PROBLEM DESCRIPTION:
Copy each line from the listing below where the word "thetas" shows up.

PROVIDED ENTRIES:
*** Block opens ***
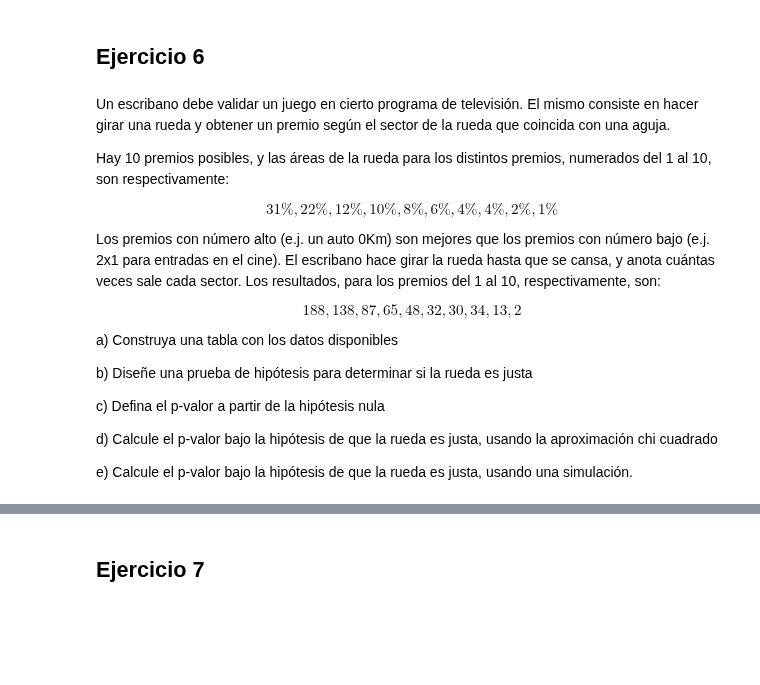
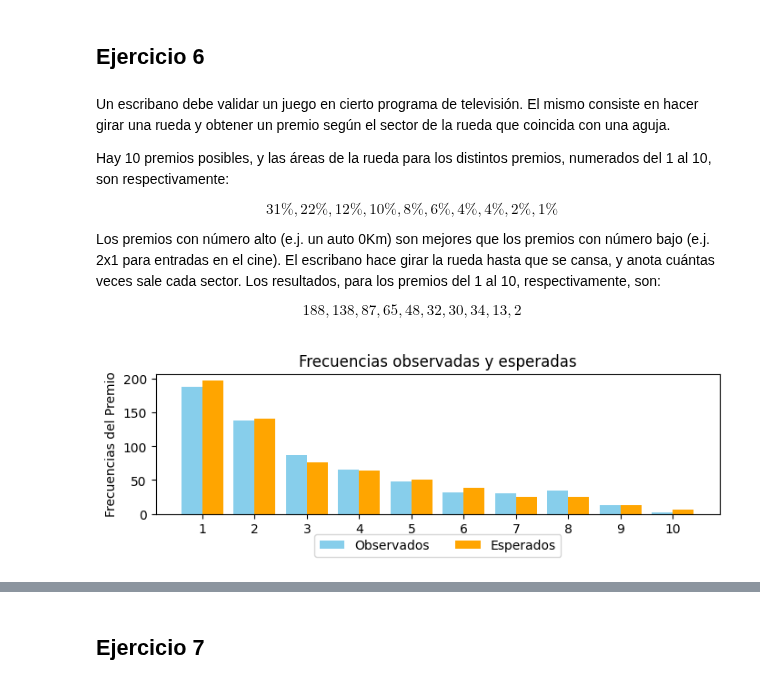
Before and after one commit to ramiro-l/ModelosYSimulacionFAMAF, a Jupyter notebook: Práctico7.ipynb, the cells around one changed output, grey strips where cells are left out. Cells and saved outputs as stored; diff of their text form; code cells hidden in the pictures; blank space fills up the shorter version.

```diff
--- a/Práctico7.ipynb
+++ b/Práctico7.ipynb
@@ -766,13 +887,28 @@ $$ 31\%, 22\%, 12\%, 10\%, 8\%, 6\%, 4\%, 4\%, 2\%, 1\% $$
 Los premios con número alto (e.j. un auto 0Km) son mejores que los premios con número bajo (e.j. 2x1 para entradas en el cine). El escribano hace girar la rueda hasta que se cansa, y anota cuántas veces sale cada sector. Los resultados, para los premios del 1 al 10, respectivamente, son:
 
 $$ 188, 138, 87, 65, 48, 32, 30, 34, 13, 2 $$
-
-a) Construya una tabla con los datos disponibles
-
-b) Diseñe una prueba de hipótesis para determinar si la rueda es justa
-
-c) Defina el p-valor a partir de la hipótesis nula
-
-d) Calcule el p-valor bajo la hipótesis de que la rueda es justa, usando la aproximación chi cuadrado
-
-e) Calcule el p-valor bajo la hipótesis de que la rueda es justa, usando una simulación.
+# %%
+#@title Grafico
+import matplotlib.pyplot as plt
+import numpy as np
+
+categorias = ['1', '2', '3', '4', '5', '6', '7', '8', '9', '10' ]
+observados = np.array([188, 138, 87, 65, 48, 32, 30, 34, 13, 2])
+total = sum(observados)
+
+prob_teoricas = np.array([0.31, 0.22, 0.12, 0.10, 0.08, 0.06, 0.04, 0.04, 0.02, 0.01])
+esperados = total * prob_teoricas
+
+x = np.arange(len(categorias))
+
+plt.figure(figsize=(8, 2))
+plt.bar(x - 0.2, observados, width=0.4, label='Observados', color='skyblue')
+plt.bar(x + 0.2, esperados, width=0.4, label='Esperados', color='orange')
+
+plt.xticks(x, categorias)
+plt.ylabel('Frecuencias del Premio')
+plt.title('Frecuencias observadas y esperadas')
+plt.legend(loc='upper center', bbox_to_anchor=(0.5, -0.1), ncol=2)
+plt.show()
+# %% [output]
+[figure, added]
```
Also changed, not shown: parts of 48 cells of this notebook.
*** Block closes ***
*** Block opens ***
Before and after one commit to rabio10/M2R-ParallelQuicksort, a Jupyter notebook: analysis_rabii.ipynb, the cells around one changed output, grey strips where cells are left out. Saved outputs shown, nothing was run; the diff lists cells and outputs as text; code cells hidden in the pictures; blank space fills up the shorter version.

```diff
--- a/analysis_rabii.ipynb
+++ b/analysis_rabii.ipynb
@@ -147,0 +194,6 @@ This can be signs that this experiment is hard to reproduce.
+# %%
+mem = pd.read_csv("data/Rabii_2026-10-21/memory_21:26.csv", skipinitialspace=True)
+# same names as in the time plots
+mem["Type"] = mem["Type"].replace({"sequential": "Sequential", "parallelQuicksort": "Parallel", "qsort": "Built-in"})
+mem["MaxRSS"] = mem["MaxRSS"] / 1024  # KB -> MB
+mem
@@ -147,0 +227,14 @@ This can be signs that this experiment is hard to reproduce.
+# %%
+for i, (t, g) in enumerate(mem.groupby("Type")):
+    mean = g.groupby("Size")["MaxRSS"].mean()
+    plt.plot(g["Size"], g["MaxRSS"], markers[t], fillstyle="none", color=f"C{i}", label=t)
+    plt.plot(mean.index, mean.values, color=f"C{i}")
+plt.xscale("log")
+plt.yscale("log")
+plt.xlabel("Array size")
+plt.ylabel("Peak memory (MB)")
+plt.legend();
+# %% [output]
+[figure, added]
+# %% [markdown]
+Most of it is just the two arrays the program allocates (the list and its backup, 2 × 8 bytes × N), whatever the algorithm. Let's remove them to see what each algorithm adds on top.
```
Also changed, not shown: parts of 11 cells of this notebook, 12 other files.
*** Block closes ***
*** Block opens ***
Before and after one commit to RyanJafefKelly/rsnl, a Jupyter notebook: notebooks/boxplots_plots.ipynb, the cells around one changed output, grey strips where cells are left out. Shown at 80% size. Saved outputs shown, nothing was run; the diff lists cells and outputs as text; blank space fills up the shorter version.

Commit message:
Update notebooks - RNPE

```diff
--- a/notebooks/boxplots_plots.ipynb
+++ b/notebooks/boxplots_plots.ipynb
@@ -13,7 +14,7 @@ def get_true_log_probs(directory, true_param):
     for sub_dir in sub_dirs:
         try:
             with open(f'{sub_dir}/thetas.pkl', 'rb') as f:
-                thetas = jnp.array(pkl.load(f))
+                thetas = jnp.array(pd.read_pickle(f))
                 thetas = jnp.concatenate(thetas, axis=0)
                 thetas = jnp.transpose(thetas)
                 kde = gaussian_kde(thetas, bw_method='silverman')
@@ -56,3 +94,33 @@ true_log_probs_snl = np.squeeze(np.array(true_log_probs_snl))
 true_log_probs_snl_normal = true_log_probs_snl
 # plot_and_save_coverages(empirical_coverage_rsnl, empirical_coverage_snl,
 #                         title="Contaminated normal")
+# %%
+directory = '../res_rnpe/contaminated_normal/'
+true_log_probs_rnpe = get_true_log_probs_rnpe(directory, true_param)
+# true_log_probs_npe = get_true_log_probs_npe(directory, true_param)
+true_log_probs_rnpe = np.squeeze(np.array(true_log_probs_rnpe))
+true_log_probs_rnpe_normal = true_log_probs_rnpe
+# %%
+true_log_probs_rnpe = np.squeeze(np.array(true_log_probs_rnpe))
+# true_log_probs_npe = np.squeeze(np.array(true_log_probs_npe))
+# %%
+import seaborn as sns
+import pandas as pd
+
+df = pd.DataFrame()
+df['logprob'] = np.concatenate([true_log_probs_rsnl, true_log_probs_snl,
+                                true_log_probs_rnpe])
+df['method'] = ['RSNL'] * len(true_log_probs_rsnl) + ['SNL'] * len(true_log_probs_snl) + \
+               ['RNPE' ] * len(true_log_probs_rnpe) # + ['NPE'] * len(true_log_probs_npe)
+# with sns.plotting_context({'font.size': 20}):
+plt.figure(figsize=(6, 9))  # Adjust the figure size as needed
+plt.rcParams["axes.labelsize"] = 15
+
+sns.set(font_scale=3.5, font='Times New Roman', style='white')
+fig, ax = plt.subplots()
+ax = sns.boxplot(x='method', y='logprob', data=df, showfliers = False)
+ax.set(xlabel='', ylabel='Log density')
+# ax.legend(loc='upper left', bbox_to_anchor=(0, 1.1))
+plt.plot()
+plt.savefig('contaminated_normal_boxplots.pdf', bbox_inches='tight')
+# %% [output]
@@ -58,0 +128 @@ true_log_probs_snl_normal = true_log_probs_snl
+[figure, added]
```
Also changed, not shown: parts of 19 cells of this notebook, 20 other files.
*** Block closes ***
WRITTEN RESPONSE:
             with open(f'{sub_dir}/thetas.pkl', 'rb') as f:
-                thetas = jnp.array(pkl.load(f))
+                thetas = jnp.array(pd.read_pickle(f))
                 thetas = jnp.concatenate(thetas, axis=0)
                 thetas = jnp.transpose(thetas)
                 kde = gaussian_kde(thetas, bw_method='silverman')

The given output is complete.